When we saw the stuff that James was able to make with his Replicator, we caved in and ordered one of our own.
It was, quite literally, nothing more than a toy in the beginning. We thought it was really cool, and wanted one. That was all there really was to it. But we told ourselves that maybe we could make it pay itself off a bit, by printing things for other people, and maybe even selling stuff on Etsy.
At this point, we were both still working full-time in the games industry, so anything done on the bot, was done in our free time.
After my job in video games came to an end early this last fall, I had a lot more free time on my hands and ended up putting a lot more time and effort into the Etsy store and the one item that seemed really popular – cookie cutters.
I made a ton of new designs and started taking custom orders, and things just kind of exploded from there.
Do you have any geeky obsessions? If so, what? Athey: Oh… so many. Let’s see – for a 30-year old mom-of-2, I’m probably unhealthily addicted to Harry Potter.

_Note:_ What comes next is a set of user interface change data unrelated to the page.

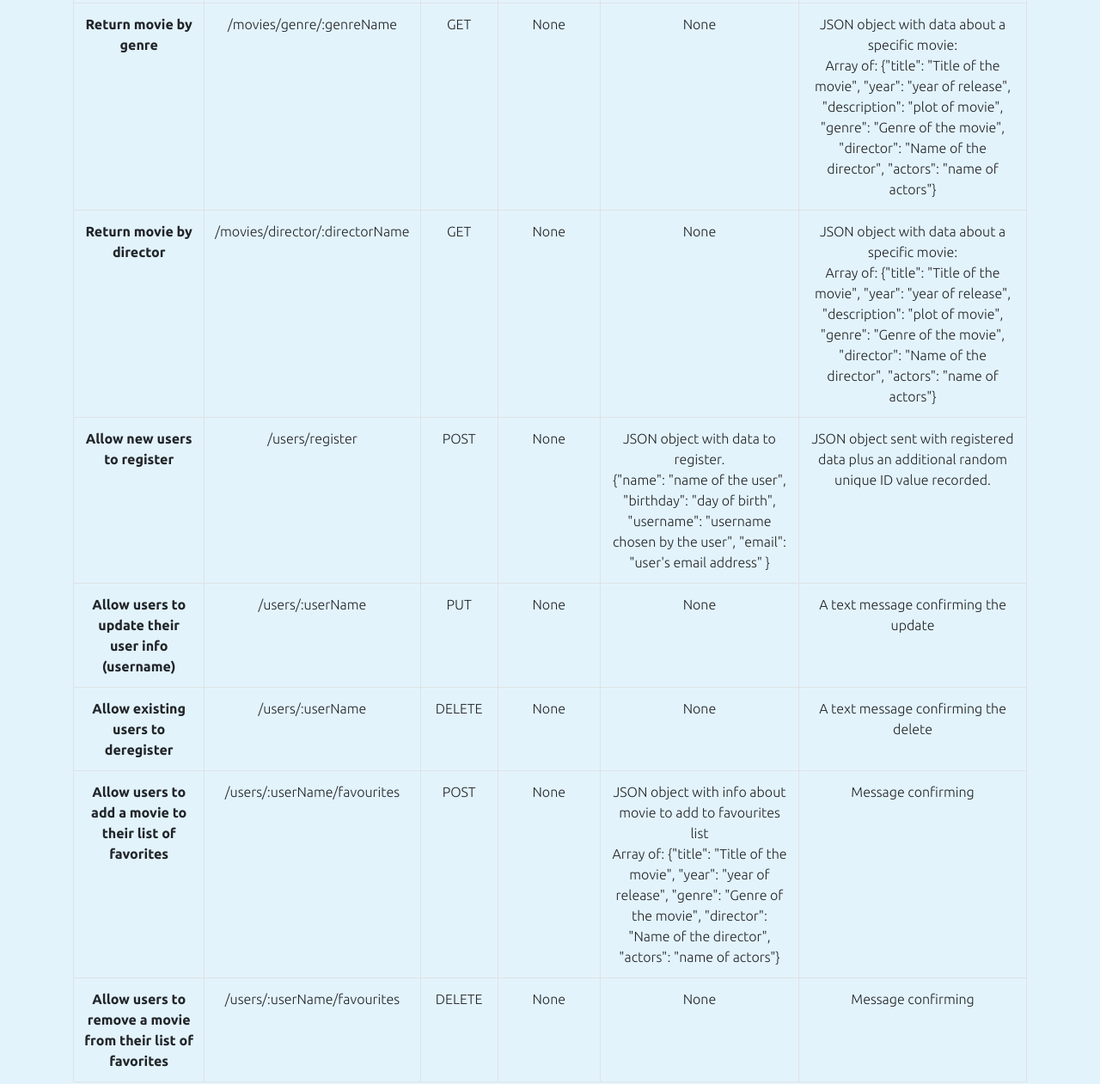
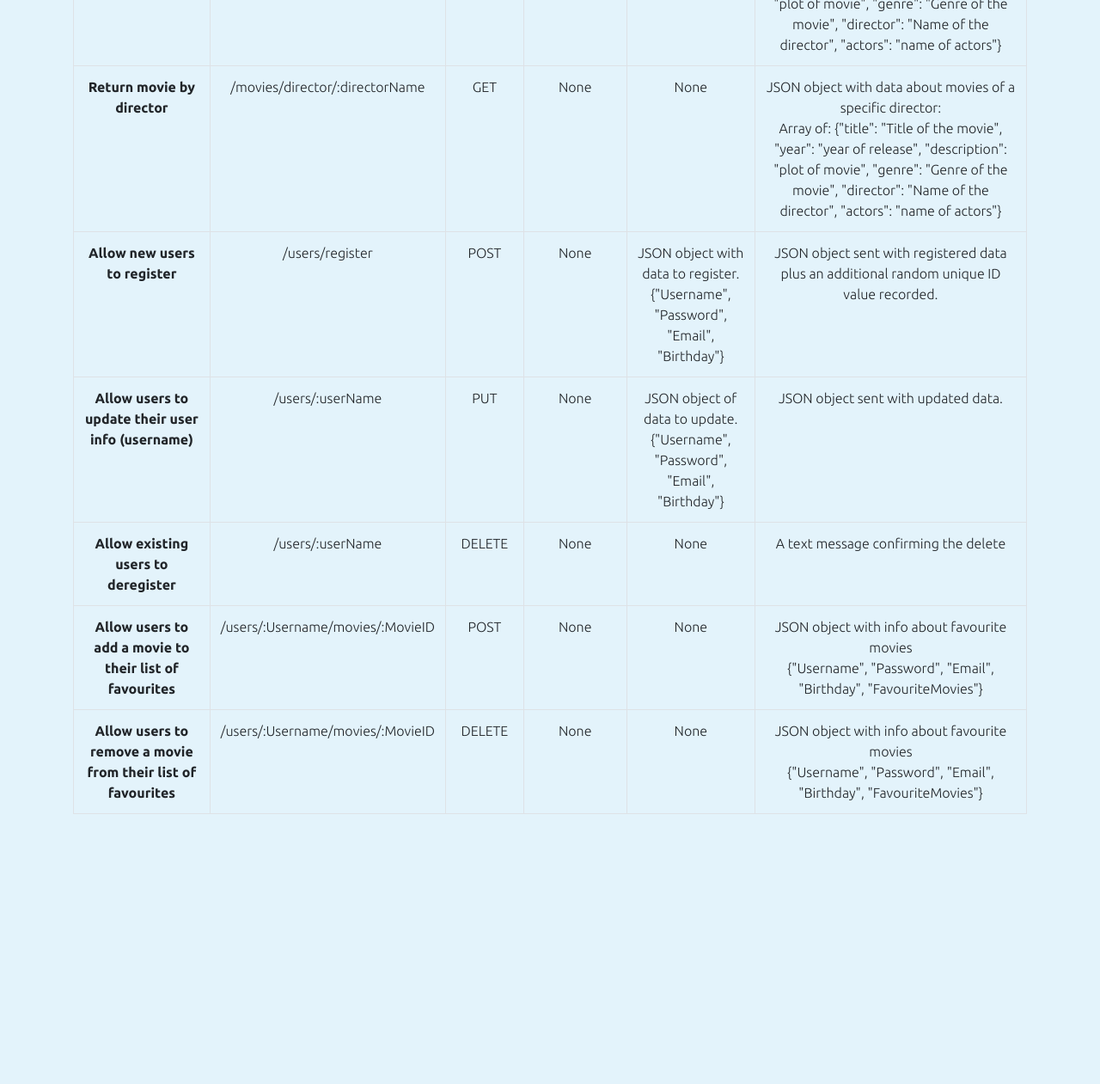
Before and after one commit to Junior-22/movie_api, a website: page public/documentation.html in a window 1280 px wide. Shown: the part 705-1966 px from the top of the page at 86% size. After the commit the page ends 1668 px from the top, so only its background shows below. Drawn offline with nearby package versions, Linux system fonts and the light colour scheme.

Commit message:
updated info to be displayed in the documentation file

```diff
--- a/public/documentation.html
+++ b/public/documentation.html
@@ -24,7 +24,7 @@
       This movie API will give users access to information about their favourite
       movies, genres, actors, directors etc. Also, users will be able to create
       a profile, update their personal information and create a list of their
-      favourite movies or actors.
+      favourite movies.
     </p>
 
     <h3>Information on how to utilize the API</h3>
@@ -75,8 +75,8 @@
           <td>None</td>
           <td>None</td>
           <td>
-            JSON object with data about a specific movie: <br />Array of:
-            {"title": "Title of the movie", "year": "year of release",
+            JSON object with data about movies of a specific genre: <br />Array
+            of: {"title": "Title of the movie", "year": "year of release",
             "description": "plot of movie", "genre": "Genre of the movie",
             "director": "Name of the director", "actors": "name of actors"}
           </td>
@@ -88,10 +88,11 @@
           <td>None</td>
           <td>None</td>
           <td>
-            JSON object with data about a specific movie: <br />Array of:
-            {"title": "Title of the movie", "year": "year of release",
-            "description": "plot of movie", "genre": "Genre of the movie",
-            "director": "Name of the director", "actors": "name of actors"}
+            JSON object with data about movies of a specific director:
+            <br />Array of: {"title": "Title of the movie", "year": "year of
+            release", "description": "plot of movie", "genre": "Genre of the
+            movie", "director": "Name of the director", "actors": "name of
+            actors"}
           </td>
         </tr>
         <tr>
@@ -100,9 +101,8 @@
           <td>POST</td>
           <td>None</td>
           <td>
-            JSON object with data to register. <br />{"name": "name of the
-            user", "birthday": "day of birth", "username": "username chosen by
-            the user", "email": "user's email address" }
+            JSON object with data to register. <br />{"Username", "Password",
+            "Email", "Birthday"}
           </td>
           <td>
             JSON object sent with registered data plus an additional random
@@ -114,8 +114,11 @@
           <td>/users/:userName</td>
           <td>PUT</td>
           <td>None</td>
-          <td>None</td>
-          <td>A text message confirming the update</td>
+          <td>
+            JSON object of data to update. <br />{"Username", "Password",
+            "Email", "Birthday"}
+          </td>
+          <td>JSON object sent with updated data.</td>
         </tr>
         <tr>
           <th scope="row">Allow existing users to deregister</th>
@@ -127,28 +130,29 @@
         </tr>
         <tr>
           <th scope="row">
-            Allow users to add a movie to their list of favorites
+            Allow users to add a movie to their list of favourites
           </th>
-          <td>/users/:userName/favourites</td>
+          <td>/users/:Username/movies/:MovieID</td>
           <td>POST</td>
           <td>None</td>
+          <td>None</td>
           <td>
-            JSON object with info about movie to add to favourites list<br />
-            Array of: {"title": "Title of the movie", "year": "year of release",
-            "genre": "Genre of the movie", "director": "Name of the director",
-            "actors": "name of actors"}
+            JSON object with info about favourite movies<br />
+            {"Username", "Password", "Email", "Birthday", "FavouriteMovies"}
           </td>
-          <td>Message confirming</td>
         </tr>
         <tr>
           <th scope="row">
-            Allow users to remove a movie from their list of favorites
+            Allow users to remove a movie from their list of favourites
           </th>
-          <td>/users/:userName/favourites</td>
+          <td>/users/:Username/movies/:MovieID</td>
           <td>DELETE</td>
           <td>None</td>
           <td>None</td>
-          <td>Message confirming</td>
+          <td>
+            JSON object with info about favourite movies<br />
+            {"Username", "Password", "Email", "Birthday", "FavouriteMovies"}
+          </td>
         </tr>
       </tbody>
     </table>
```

I even made my own full set of Slytherin Robes for Halloween a number of years back.
I love Portal, and 3D Printed my own Portal gun last summer. I started working on the model for making a Wheatley core, but then I got busy and it was kind of a hugely intensive project to figure out how to separate it into pieces small enough to print and then to assemble together.
I -Love- Game of Thrones, and thing Peter Dinklage is absolutely amazing.
All three of my cats, and my daughter, are named after characters from One Piece. My son is named after a character from Final Fantasy 7. Both my kids have the middle initial D, because of One Piece. I intend to wait until they’re much much older, and in a forgiving mood, before I tell them this.
My husband’s ‘man-cave’ is a Retro-Gaming wet-dream of collectables and rare games and consoles, including an actual Neo Geo arcade cabinet that was an outrageous struggle to get up the stairs because it weighs a ton, and is huge.
We have a life-size Master Sword and Shield mounted on the wall of one house along with a huge framed map of Hyrule. We also have a life-size Buster Sword. It is very very heavy.
If Kirby were to swallow you, what power would he get? Athey: Probably the power to speed up time. I seems like every time I start working on something, I blink, and its been five hours.
If you were on a deserted island, what video game, comic/book, movie, TV show would you bring? Athey: I’d probably bring all of One Piece. It’s very… very…. long. It would last a while. Although, I would magically have it be finished, too. Maybe I’d just bring Eichiro Oda with me.
From the Louvre to Montmartre, artistic culture has always thrived in Paris. Now I’m not well versed in Parisian gamer culture, but I think it’s a good sign when Paris holds an art exhibition spotlighting a video game. EA and Geek-Art put on the Dead Space Art Show at Dernier Bar Avant la Fin du Monde in Paris, France to promote Dead Space 3. The exhibit runs from February 7th to March 7th, so if you happen to be in the area, you should definitely check it out!